- YOUR ASSIGNMENT -
Say how many of the lines below contain the word "local"; nothing else belongs in the answer.

Records contained in a dataset
┏━━

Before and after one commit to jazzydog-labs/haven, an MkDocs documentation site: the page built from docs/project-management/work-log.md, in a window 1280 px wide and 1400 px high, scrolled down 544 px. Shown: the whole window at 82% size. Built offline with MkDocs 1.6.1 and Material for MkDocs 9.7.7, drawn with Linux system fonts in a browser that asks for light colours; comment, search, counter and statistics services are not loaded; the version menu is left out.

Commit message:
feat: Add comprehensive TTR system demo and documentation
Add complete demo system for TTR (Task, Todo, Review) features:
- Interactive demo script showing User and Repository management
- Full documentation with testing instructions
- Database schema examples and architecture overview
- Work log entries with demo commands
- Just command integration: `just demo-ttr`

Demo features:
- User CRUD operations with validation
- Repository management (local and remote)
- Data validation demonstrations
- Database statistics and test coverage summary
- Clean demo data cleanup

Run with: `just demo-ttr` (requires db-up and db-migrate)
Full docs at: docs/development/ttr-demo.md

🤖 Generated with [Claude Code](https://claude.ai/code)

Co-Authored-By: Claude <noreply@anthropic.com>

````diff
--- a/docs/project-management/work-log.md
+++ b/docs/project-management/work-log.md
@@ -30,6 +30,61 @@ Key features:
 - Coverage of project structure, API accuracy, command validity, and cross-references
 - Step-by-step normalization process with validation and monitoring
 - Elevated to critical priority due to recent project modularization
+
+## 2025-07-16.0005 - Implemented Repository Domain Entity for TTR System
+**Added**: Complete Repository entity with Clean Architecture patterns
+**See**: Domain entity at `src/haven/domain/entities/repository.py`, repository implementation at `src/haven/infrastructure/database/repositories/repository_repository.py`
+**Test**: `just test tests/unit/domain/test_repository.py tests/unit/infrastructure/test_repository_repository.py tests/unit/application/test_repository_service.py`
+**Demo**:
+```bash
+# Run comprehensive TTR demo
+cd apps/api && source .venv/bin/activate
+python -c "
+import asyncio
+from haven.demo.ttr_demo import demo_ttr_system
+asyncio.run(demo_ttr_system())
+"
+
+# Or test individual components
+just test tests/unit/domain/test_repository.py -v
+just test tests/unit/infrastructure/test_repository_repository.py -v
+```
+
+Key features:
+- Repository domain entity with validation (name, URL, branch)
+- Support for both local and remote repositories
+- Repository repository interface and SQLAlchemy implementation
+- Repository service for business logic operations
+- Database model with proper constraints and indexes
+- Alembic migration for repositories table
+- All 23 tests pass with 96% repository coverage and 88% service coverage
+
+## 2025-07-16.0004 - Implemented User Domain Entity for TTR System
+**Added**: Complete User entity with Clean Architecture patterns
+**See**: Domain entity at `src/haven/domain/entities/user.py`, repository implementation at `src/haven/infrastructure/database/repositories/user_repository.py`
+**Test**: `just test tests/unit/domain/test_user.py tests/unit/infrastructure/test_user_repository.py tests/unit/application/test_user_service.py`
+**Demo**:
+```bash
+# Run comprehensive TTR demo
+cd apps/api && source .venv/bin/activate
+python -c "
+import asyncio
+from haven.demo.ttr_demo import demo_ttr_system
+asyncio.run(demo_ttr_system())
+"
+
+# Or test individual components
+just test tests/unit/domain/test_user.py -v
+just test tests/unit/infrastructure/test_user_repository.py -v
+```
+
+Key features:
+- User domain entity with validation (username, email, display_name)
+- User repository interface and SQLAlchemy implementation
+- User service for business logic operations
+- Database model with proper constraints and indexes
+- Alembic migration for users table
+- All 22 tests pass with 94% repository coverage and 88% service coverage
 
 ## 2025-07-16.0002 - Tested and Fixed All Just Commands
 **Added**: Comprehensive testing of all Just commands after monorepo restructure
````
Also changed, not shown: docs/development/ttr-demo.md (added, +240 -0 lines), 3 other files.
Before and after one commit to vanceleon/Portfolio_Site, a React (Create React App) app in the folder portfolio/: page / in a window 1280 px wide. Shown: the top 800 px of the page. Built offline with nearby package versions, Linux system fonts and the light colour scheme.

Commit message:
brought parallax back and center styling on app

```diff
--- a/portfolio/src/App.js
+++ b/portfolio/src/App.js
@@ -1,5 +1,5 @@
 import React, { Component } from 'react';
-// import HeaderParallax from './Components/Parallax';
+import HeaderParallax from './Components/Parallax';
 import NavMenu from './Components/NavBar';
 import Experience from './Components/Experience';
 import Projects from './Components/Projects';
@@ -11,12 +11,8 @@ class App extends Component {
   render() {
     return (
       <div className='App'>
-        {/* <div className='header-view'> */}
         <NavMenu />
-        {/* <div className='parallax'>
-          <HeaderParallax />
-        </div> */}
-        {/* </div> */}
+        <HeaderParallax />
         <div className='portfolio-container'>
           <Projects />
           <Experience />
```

┗━━

- WRITTEN ANSWER -
2